» Your goal
Hand back every line from the beginning of the data below through the line containing "--advent-open-edge-width: clamp(6px, .85cqw, 16px);", word for word and free of pictures.

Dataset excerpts

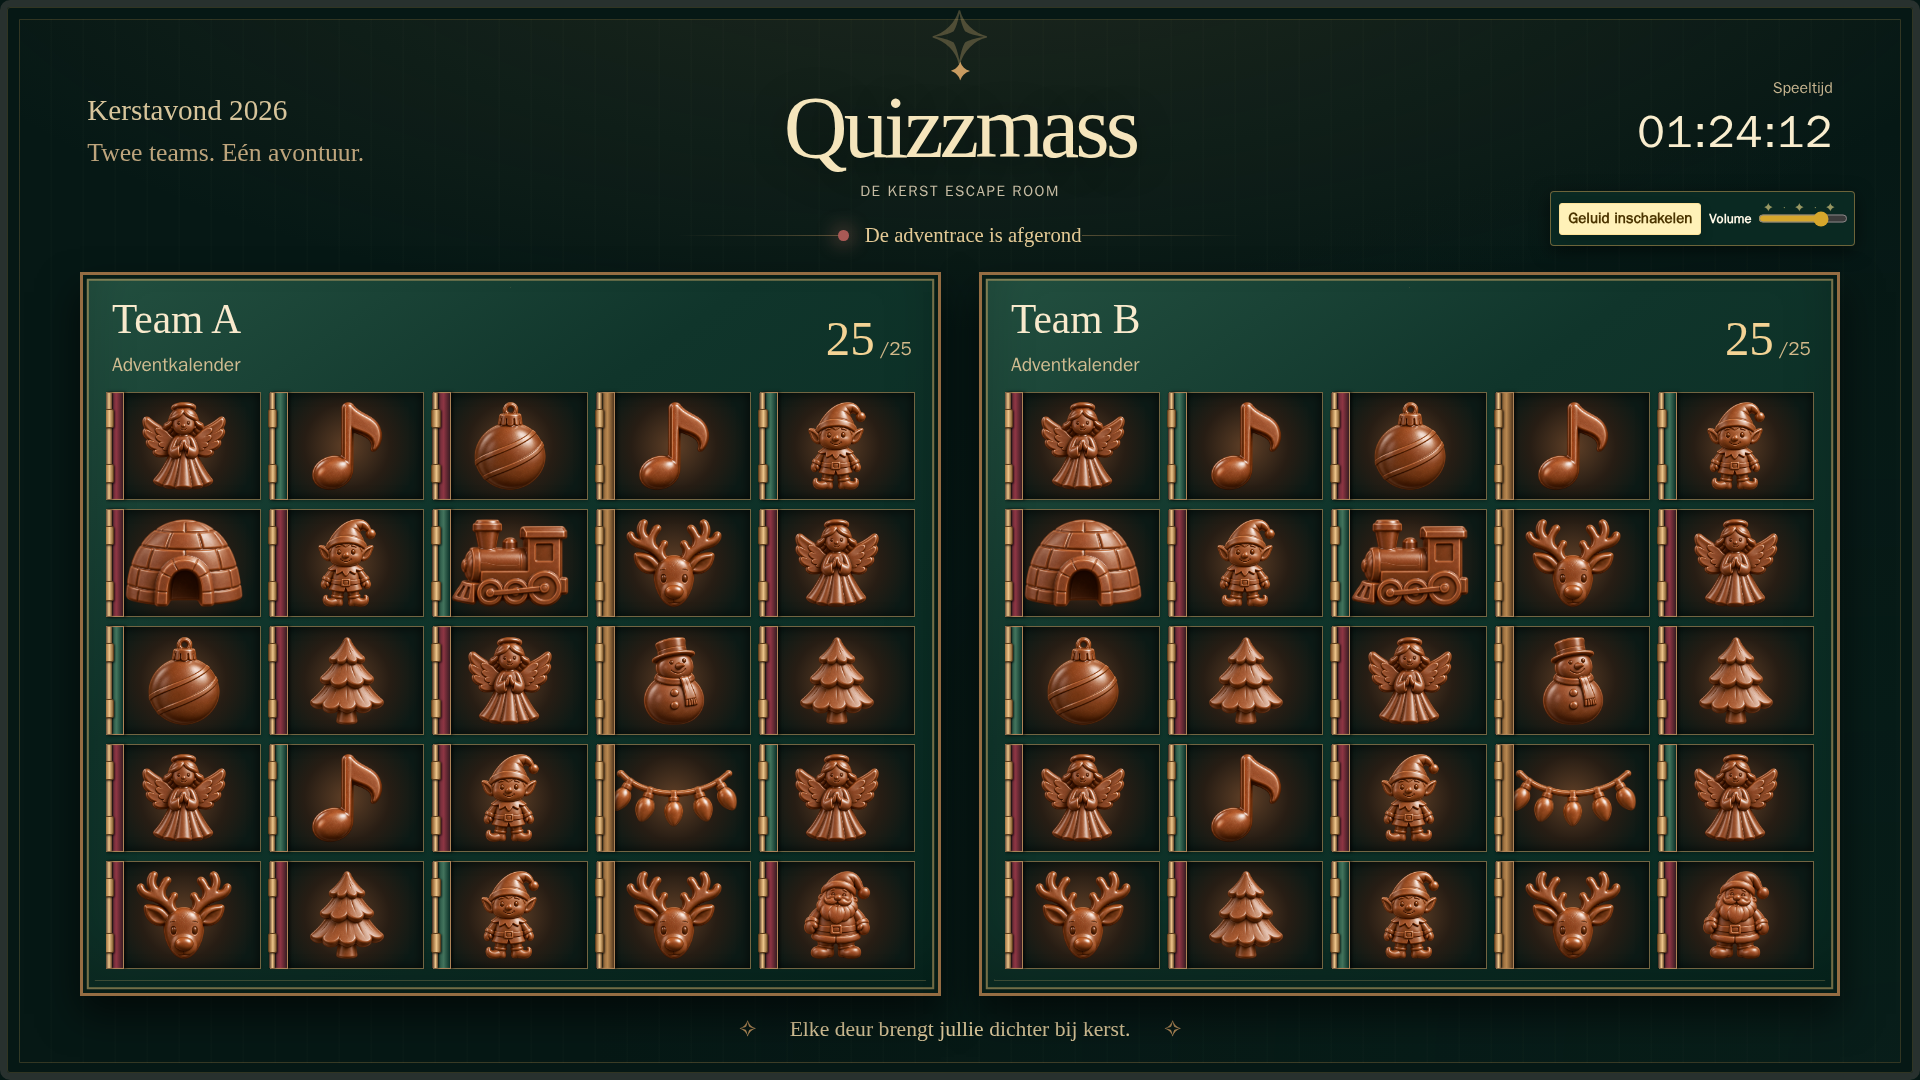
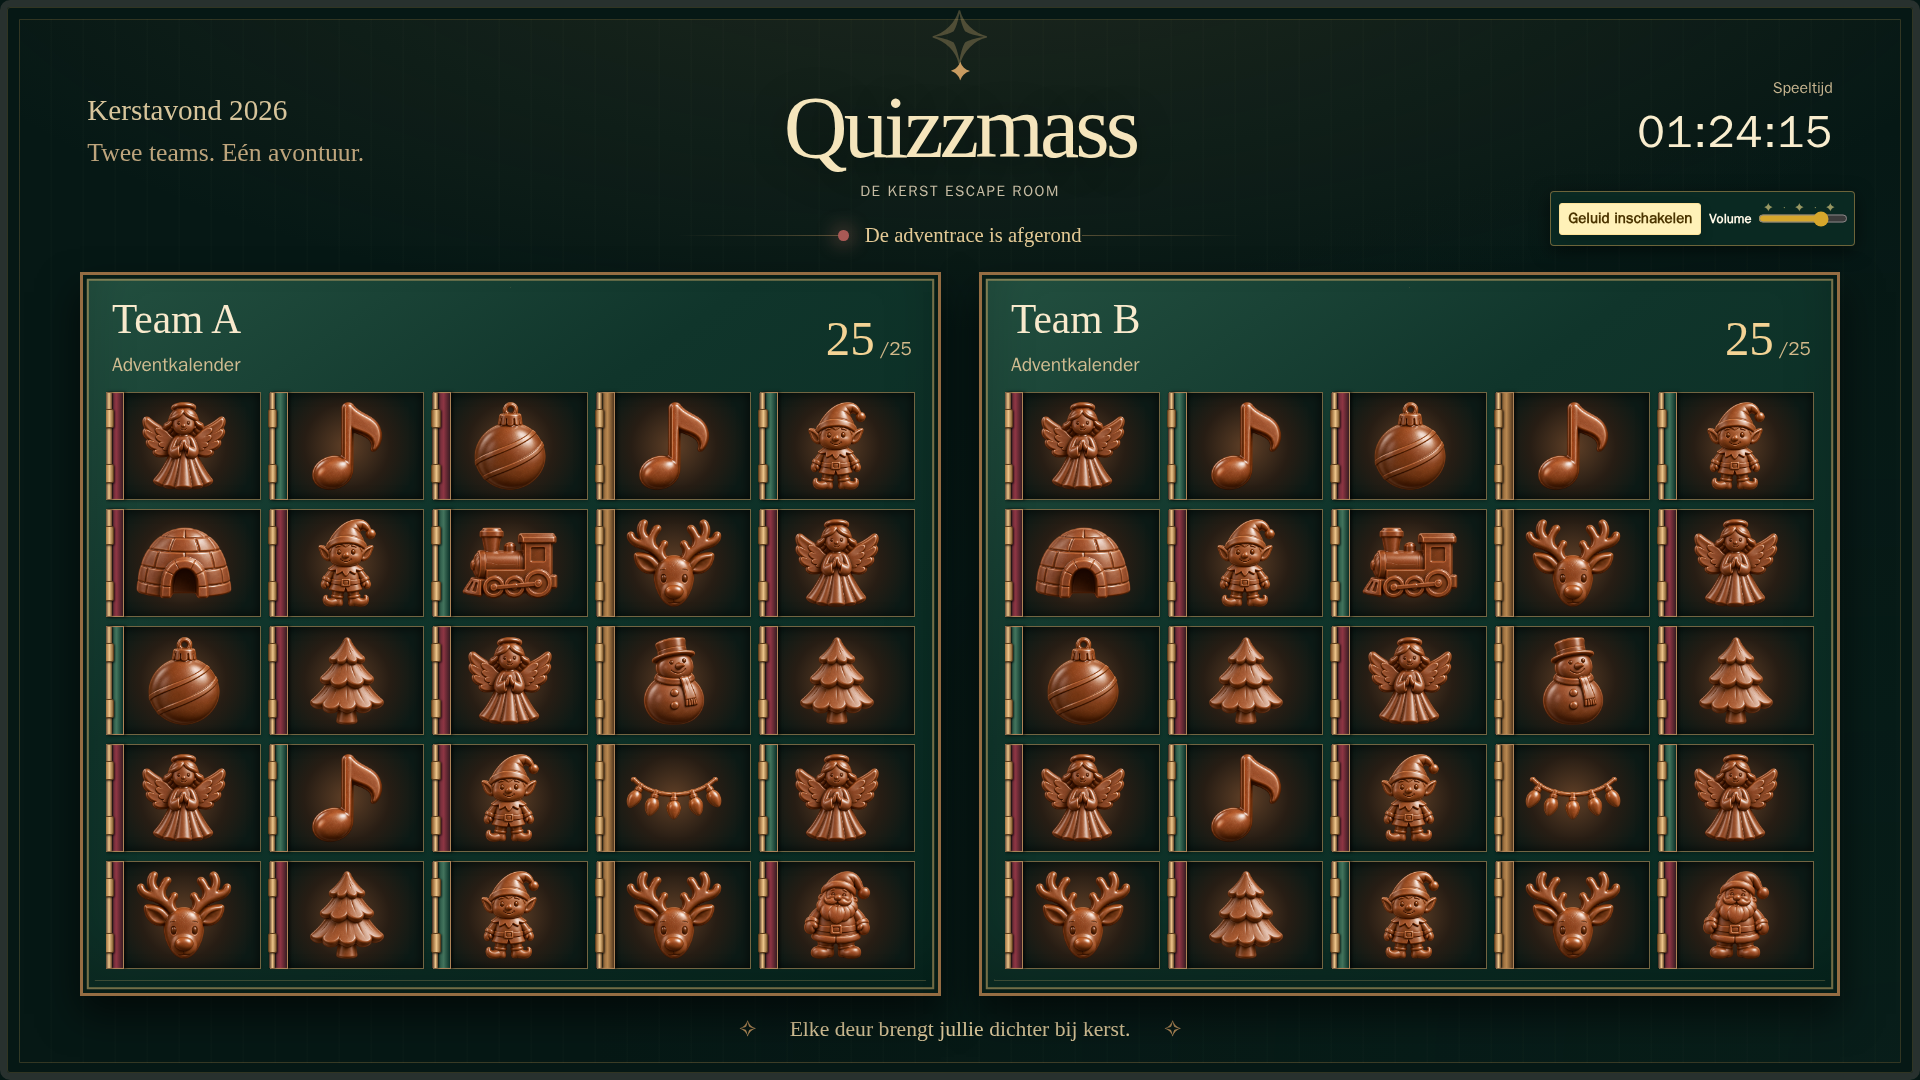
fix(ui): keep chocolate artwork centred clear of door edges (#102)

diff --git a/quiz/static/quiz/public-overview.css b/quiz/static/quiz/public-overview.css
@@ -405,6 +405,8 @@ body.game-page--overview:has(.public-status--advent)::before { content: none; }
   margin: 0;
 }
 .game-page--overview .public-status--advent .advent-door {
+  --advent-open-edge-width: clamp(6px, .85cqw, 16px);
+  --advent-art-clearance: calc(var(--advent-open-edge-width) + 12px);
   min-height: 0;
   aspect-ratio: auto;
   overflow: visible;
@@ -621,7 +623,7 @@ body.game-page--overview:has(.public-status--advent)::before { content: none; }
   top: -1px;
   bottom: -1px;
   left: -1px;
-  width: clamp(6px, .85cqw, 16px);
+  width: var(--advent-open-edge-width);
   border: 1px solid #ad8357;
   background: linear-gradient(90deg, #48232d, #8d3543 60%, #381c22);
   box-shadow: inset 1px 0 1px #f2d0ac55, 2px 0 3px #000a;

diff --git a/quiz/templates/quiz/_advent_calendar.html b/quiz/templates/quiz/_advent_calendar.html
@@ -26,7 +26,7 @@
           <span class="advent-door__reveal" aria-hidden="true">
             {% if door.status == 'completed' %}
               {% with chocolate=door.number|door_chocolate %}
-              <span class="advent-door__chocolate">
+              <span class="advent-door__chocolate{% if chocolate.is_broad %} advent-door__chocolate--broad{% endif %}">
                 <svg class="advent-door__motif" viewBox="{{ chocolate.view_box }}" preserveAspectRatio="xMidYMid meet" aria-hidden="true">
                   <image href="{% static chocolate.static_path %}" width="{{ chocolate.width }}" height="{{ chocolate.height }}"/>
                 </svg>

diff --git a/quiz/static/quiz/advent-calendar.css b/quiz/static/quiz/advent-calendar.css
@@ -177,8 +177,14 @@
   top: 50%;
   left: 50%;
   transform: translate(-50%, -50%);
-  width: 84%;
+  /* Keep the artwork centred on the opening, with equal clearance on both
+     sides even though the retained open-door edge is only on the left. */
+  width: min(84%, calc(100% - var(--advent-art-clearance, 12px) - var(--advent-art-clearance, 12px)));
   height: 84%;
+}
+
+.advent-door__chocolate--broad {
+  height: 76%;
 }
 
 .advent-door__motif {

diff --git a/quiz/templatetags/quiz_format.py b/quiz/templatetags/quiz_format.py
@@ -102,6 +102,7 @@ for _asset in _CHOCOLATES["assets"].values():
         f"{left - 12} {top - 12} {right - left + 24} {bottom - top + 24}"
     )
     _asset["static_path"] = "quiz/chocolates/" + Path(_asset["file"]).name
+    _asset["is_broad"] = Path(_asset["file"]).stem in {"iglo", "trein"}
 
 
 @register.filter

diff --git a/docs/ui/evidence/issue-102.md b/docs/ui/evidence/issue-102.md
@@ -48,3 +48,36 @@ cycle must then be adapted to the approved fixed/earned-only artwork contract.
    simpler gold door edges. Original PNGs, proportions and mapping match.
 
 Live visual approval is pending. #102 and parent #100 remain open; no merging.
+
+
+## Fullscreen sizing correction — visual approval pending
+
+The initial server checkpoint (`de9e7c5`) let the igloo/train grow from about
+77 px wide at 1920×900 to 116 px at 1920×1080. Clearance from the retained
+open-door edge shrank from 22 px to about 2 px, allowing its shadow to overlap
+the artwork. Checking containment in the whole opening alone missed this.
+
+The correction reserves equal horizontal space on both sides, based on the
+existing open-door edge width plus 12 px. Artwork remains centred on the whole
+opening: it is not shifted right to avoid the hinge. Igloo/train also use a
+76%-height optical box rather than the default 84%, reducing their visual weight
+when the available height controls their size. Original PNGs/viewports and all
+hinges, door layout, state and animation/polling code remain unchanged.
+
+Updated live comparisons (both calendars fully revealed):
+- [Windowed-height viewport, 1920×900](issue-102/full-1920x900.png)
+- [Fullscreen-height viewport, 1920×1080](issue-102/full-1920x1080.png)
+- [Larger fullscreen viewport, 2560×1440](issue-102/full-2560x1440.png)
+
+The partial/full 1920×1080 screenshots above have also been refreshed. Disposable
+Django render smoke covered both progress states at all three sizes: exact
+25-door mappings for both teams, earned-only images, original local asset loads,
+no clipped artwork, equal horizontal/vertical scale and no historical reveal
+echo. Unchanged polling preserved calendar identity at 1920×1080.
+
+Measured visible artwork bounds remain centred on each opening within 0.01 px
+in both axes. Minimum clearance from the open-door edge across all 50 chocolates
+is 13 px at both 1920px-wide sizes and at least 13.5 px at 2560×1440. Igloo/train
+clearance is 25.5 px at 1920×900, 13 px at 1920×1080 and 13.6 px at 2560×1440.
+The three existing calendar presentation checks also passed. Final verification
+and reviews still await explicit user visual confirmation.

diff --git a/docs/ui/midnight-advent.md b/docs/ui/midnight-advent.md
@@ -49,7 +49,7 @@ All ordinary player/operator copy is **Dutch-first**; use **Team A** and **Team 
 ### Advent cabinet and chocolate
 - Exactly 25 numbered doors per team on public TV and Game Master; **no persistent 25-door grid on the team Puzzle View**.
 - Completed doors visibly hinge/open to reveal the **approved shaped milk-chocolate clues**, superseding the original rectangular embossed decorative tiles (product decision 2026-10-18; #101/#102). No visible names or retained numbers on completed doors.
-- Use the 11 original transparent PNGs in `quiz/static/quiz/chocolates/` and the exact fixed mapping in `quiz/chocolate_manifest.json`, identical for both teams/across games. Repeated subjects reuse one file. Proportional viewports account for transparent margins with breathing room; wide lights and tall figures must remain intact and recognisable at TV size.
+- Use the 11 original transparent PNGs in `quiz/static/quiz/chocolates/` and the exact fixed mapping in `quiz/chocolate_manifest.json`, identical for both teams/across games. Repeated subjects reuse one file. Proportional viewports account for transparent margins with breathing room; wide lights and tall figures must remain intact and recognisable at TV size. Reserve symmetric clearance for the retained open-door edge and shadow as the viewport grows; keep visible artwork centred in each opening. Igloo/train use a modestly smaller optical height.
 - Only server-completed doors render clue artwork. These are earned final-puzzle clues; door 25's Santa is not needed to answer the finale. No new gallery/zoom/phone collection is introduced. Use the #101 handoff concepts and previews as references, never as production state/code.
 - Current and future states remain distinguishable from completed, with readable numerals and accurate progress. Door opening is a **one-shot transition** when authoritative completed count advances, not every 500ms poll or every reload. On fresh load, completed doors render open without an animation storm.
 - TV-level Freeze adds readable frost to the affected calendar **without replacing the calendar or hiding progress**. Only the public frozen boolean is exposed.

» Expected output
fix(ui): keep chocolate artwork centred clear of door edges (#102)

diff --git a/quiz/static/quiz/public-overview.css b/quiz/static/quiz/public-overview.css
@@ -405,6 +405,8 @@ body.game-page--overview:has(.public-status--advent)::before { content: none; }
   margin: 0;
 }
 .game-page--overview .public-status--advent .advent-door {
+  --advent-open-edge-width: clamp(6px, .85cqw, 16px);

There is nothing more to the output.